# The data:
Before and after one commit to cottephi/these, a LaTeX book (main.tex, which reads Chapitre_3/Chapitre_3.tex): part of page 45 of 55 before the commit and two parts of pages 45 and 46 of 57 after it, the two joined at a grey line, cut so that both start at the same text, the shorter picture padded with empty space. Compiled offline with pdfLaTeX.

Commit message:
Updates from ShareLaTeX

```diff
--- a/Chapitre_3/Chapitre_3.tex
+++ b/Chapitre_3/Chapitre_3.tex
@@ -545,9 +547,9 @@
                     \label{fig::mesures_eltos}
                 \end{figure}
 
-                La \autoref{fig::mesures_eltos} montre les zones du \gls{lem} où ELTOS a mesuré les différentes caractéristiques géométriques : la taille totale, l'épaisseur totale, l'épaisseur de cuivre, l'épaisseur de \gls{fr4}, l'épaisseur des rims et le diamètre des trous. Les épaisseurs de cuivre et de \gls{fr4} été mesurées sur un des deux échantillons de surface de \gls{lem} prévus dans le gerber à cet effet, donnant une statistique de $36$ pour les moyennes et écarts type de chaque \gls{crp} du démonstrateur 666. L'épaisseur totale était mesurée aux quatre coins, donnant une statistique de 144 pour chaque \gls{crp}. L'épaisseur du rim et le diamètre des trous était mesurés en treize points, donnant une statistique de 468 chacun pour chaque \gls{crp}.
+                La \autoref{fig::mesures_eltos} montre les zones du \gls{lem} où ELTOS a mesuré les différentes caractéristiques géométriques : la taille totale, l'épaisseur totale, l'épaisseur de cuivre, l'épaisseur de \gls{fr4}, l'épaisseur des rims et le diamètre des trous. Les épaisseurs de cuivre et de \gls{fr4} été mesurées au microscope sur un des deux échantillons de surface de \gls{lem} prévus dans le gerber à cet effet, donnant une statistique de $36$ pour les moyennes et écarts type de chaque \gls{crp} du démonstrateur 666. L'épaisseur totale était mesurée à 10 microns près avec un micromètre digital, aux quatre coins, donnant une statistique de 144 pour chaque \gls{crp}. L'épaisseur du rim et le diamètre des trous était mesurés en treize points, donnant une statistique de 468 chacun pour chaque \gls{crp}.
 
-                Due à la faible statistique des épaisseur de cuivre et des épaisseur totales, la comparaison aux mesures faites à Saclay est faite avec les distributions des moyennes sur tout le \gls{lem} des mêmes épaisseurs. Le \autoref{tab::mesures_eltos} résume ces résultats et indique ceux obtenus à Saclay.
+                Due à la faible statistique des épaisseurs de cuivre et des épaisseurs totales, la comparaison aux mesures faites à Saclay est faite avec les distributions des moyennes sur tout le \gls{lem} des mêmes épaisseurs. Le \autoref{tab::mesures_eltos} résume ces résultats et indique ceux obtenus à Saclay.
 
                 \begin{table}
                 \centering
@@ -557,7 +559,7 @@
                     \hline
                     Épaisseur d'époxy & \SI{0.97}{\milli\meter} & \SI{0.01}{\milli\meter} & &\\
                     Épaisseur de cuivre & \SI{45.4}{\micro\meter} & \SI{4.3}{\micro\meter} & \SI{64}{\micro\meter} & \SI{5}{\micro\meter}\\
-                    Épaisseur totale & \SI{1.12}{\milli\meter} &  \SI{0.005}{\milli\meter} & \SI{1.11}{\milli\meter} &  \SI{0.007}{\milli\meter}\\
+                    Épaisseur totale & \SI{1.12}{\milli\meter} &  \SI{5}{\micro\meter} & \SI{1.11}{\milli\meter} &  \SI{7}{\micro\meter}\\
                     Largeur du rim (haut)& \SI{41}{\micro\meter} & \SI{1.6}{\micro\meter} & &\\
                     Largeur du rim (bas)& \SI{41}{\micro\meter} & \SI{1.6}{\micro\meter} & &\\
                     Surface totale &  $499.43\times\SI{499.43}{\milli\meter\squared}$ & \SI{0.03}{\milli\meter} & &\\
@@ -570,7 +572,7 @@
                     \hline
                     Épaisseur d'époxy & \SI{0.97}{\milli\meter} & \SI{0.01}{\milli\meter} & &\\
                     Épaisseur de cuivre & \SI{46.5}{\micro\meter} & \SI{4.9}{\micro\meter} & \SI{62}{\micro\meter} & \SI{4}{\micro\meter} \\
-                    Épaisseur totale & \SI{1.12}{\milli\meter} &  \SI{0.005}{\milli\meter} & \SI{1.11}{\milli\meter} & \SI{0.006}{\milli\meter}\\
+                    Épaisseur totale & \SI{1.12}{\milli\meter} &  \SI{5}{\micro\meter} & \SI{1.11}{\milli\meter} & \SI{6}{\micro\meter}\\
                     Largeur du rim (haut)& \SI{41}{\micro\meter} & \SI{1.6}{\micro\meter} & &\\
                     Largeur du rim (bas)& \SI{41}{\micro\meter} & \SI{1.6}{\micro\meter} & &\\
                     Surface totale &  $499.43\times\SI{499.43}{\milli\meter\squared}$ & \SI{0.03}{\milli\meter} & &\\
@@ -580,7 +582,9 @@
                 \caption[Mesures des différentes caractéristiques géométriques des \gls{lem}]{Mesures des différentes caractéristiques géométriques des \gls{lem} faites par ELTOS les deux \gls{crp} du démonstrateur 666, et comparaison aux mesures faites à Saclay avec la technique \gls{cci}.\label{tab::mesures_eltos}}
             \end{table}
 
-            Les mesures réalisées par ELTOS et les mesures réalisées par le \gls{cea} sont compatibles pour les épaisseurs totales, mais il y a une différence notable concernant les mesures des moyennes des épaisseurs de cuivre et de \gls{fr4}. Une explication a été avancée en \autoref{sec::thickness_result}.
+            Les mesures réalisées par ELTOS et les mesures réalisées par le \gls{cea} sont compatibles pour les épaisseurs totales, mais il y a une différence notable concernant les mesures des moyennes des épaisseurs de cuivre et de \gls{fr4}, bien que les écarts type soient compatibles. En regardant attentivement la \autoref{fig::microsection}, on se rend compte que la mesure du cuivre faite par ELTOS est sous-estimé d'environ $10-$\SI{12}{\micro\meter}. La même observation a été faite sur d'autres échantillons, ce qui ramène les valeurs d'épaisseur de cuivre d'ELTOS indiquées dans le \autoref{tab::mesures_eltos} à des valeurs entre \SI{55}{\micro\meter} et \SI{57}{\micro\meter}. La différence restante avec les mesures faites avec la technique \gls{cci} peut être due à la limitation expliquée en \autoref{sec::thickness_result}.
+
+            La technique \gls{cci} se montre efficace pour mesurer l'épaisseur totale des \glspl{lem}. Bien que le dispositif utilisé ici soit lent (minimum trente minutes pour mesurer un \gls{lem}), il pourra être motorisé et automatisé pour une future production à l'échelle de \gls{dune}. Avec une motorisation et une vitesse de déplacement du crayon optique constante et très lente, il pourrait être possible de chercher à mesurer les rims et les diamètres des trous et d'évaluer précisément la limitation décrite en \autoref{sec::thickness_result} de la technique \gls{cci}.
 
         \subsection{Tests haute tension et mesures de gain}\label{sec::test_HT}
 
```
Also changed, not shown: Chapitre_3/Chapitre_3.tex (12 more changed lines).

# Required action:
Each entry above is to be written out exactly.

# Response to this exercise:
Before and after one commit to cottephi/these, a LaTeX book (main.tex, which reads Chapitre_3/Chapitre_3.tex): part of page 45 of 55 before the commit and two parts of pages 45 and 46 of 57 after it, the two joined at a grey line, cut so that both start at the same text, the shorter picture padded with empty space. Compiled offline with pdfLaTeX.

Commit message:
Updates from ShareLaTeX

```diff
--- a/Chapitre_3/Chapitre_3.tex
+++ b/Chapitre_3/Chapitre_3.tex
@@ -545,9 +547,9 @@
                     \label{fig::mesures_eltos}
                 \end{figure}
 
-                La \autoref{fig::mesures_eltos} montre les zones du \gls{lem} où ELTOS a mesuré les différentes caractéristiques géométriques : la taille totale, l'épaisseur totale, l'épaisseur de cuivre, l'épaisseur de \gls{fr4}, l'épaisseur des rims et le diamètre des trous. Les épaisseurs de cuivre et de \gls{fr4} été mesurées sur un des deux échantillons de surface de \gls{lem} prévus dans le gerber à cet effet, donnant une statistique de $36$ pour les moyennes et écarts type de chaque \gls{crp} du démonstrateur 666. L'épaisseur totale était mesurée aux quatre coins, donnant une statistique de 144 pour chaque \gls{crp}. L'épaisseur du rim et le diamètre des trous était mesurés en treize points, donnant une statistique de 468 chacun pour chaque \gls{crp}.
+                La \autoref{fig::mesures_eltos} montre les zones du \gls{lem} où ELTOS a mesuré les différentes caractéristiques géométriques : la taille totale, l'épaisseur totale, l'épaisseur de cuivre, l'épaisseur de \gls{fr4}, l'épaisseur des rims et le diamètre des trous. Les épaisseurs de cuivre et de \gls{fr4} été mesurées au microscope sur un des deux échantillons de surface de \gls{lem} prévus dans le gerber à cet effet, donnant une statistique de $36$ pour les moyennes et écarts type de chaque \gls{crp} du démonstrateur 666. L'épaisseur totale était mesurée à 10 microns près avec un micromètre digital, aux quatre coins, donnant une statistique de 144 pour chaque \gls{crp}. L'épaisseur du rim et le diamètre des trous était mesurés en treize points, donnant une statistique de 468 chacun pour chaque \gls{crp}.
 
-                Due à la faible statistique des épaisseur de cuivre et des épaisseur totales, la comparaison aux mesures faites à Saclay est faite avec les distributions des moyennes sur tout le \gls{lem} des mêmes épaisseurs. Le \autoref{tab::mesures_eltos} résume ces résultats et indique ceux obtenus à Saclay.
+                Due à la faible statistique des épaisseurs de cuivre et des épaisseurs totales, la comparaison aux mesures faites à Saclay est faite avec les distributions des moyennes sur tout le \gls{lem} des mêmes épaisseurs. Le \autoref{tab::mesures_eltos} résume ces résultats et indique ceux obtenus à Saclay.
 
                 \begin{table}
                 \centering
@@ -557,7 +559,7 @@
                     \hline
                     Épaisseur d'époxy & \SI{0.97}{\milli\meter} & \SI{0.01}{\milli\meter} & &\\
                     Épaisseur de cuivre & \SI{45.4}{\micro\meter} & \SI{4.3}{\micro\meter} & \SI{64}{\micro\meter} & \SI{5}{\micro\meter}\\
-                    Épaisseur totale & \SI{1.12}{\milli\meter} &  \SI{0.005}{\milli\meter} & \SI{1.11}{\milli\meter} &  \SI{0.007}{\milli\meter}\\
+                    Épaisseur totale & \SI{1.12}{\milli\meter} &  \SI{5}{\micro\meter} & \SI{1.11}{\milli\meter} &  \SI{7}{\micro\meter}\\
                     Largeur du rim (haut)& \SI{41}{\micro\meter} & \SI{1.6}{\micro\meter} & &\\
                     Largeur du rim (bas)& \SI{41}{\micro\meter} & \SI{1.6}{\micro\meter} & &\\
                     Surface totale &  $499.43\times\SI{499.43}{\milli\meter\squared}$ & \SI{0.03}{\milli\meter} & &\\
@@ -570,7 +572,7 @@
                     \hline
                     Épaisseur d'époxy & \SI{0.97}{\milli\meter} & \SI{0.01}{\milli\meter} & &\\
                     Épaisseur de cuivre & \SI{46.5}{\micro\meter} & \SI{4.9}{\micro\meter} & \SI{62}{\micro\meter} & \SI{4}{\micro\meter} \\
-                    Épaisseur totale & \SI{1.12}{\milli\meter} &  \SI{0.005}{\milli\meter} & \SI{1.11}{\milli\meter} & \SI{0.006}{\milli\meter}\\
+                    Épaisseur totale & \SI{1.12}{\milli\meter} &  \SI{5}{\micro\meter} & \SI{1.11}{\milli\meter} & \SI{6}{\micro\meter}\\
                     Largeur du rim (haut)& \SI{41}{\micro\meter} & \SI{1.6}{\micro\meter} & &\\
                     Largeur du rim (bas)& \SI{41}{\micro\meter} & \SI{1.6}{\micro\meter} & &\\
                     Surface totale &  $499.43\times\SI{499.43}{\milli\meter\squared}$ & \SI{0.03}{\milli\meter} & &\\
@@ -580,7 +582,9 @@
                 \caption[Mesures des différentes caractéristiques géométriques des \gls{lem}]{Mesures des différentes caractéristiques géométriques des \gls{lem} faites par ELTOS les deux \gls{crp} du démonstrateur 666, et comparaison aux mesures faites à Saclay avec la technique \gls{cci}.\label{tab::mesures_eltos}}
             \end{table}
 
-            Les mesures réalisées par ELTOS et les mesures réalisées par le \gls{cea} sont compatibles pour les épaisseurs totales, mais il y a une différence notable concernant les mesures des moyennes des épaisseurs de cuivre et de \gls{fr4}. Une explication a été avancée en \autoref{sec::thickness_result}.
+            Les mesures réalisées par ELTOS et les mesures réalisées par le \gls{cea} sont compatibles pour les épaisseurs totales, mais il y a une différence notable concernant les mesures des moyennes des épaisseurs de cuivre et de \gls{fr4}, bien que les écarts type soient compatibles. En regardant attentivement la \autoref{fig::microsection}, on se rend compte que la mesure du cuivre faite par ELTOS est sous-estimé d'environ $10-$\SI{12}{\micro\meter}. La même observation a été faite sur d'autres échantillons, ce qui ramène les valeurs d'épaisseur de cuivre d'ELTOS indiquées dans le \autoref{tab::mesures_eltos} à des valeurs entre \SI{55}{\micro\meter} et \SI{57}{\micro\meter}. La différence restante avec les mesures faites avec la technique \gls{cci} peut être due à la limitation expliquée en \autoref{sec::thickness_result}.
+
+            La technique \gls{cci} se montre efficace pour mesurer l'épaisseur totale des \glspl{lem}. Bien que le dispositif utilisé ici soit lent (minimum trente minutes pour mesurer un \gls{lem}), il pourra être motorisé et automatisé pour une future production à l'échelle de \gls{dune}. Avec une motorisation et une vitesse de déplacement du crayon optique constante et très lente, il pourrait être possible de chercher à mesurer les rims et les diamètres des trous et d'évaluer précisément la limitation décrite en \autoref{sec::thickness_result} de la technique \gls{cci}.
 
         \subsection{Tests haute tension et mesures de gain}\label{sec::test_HT}
 
```
Also changed, not shown: Chapitre_3/Chapitre_3.tex (12 more changed lines).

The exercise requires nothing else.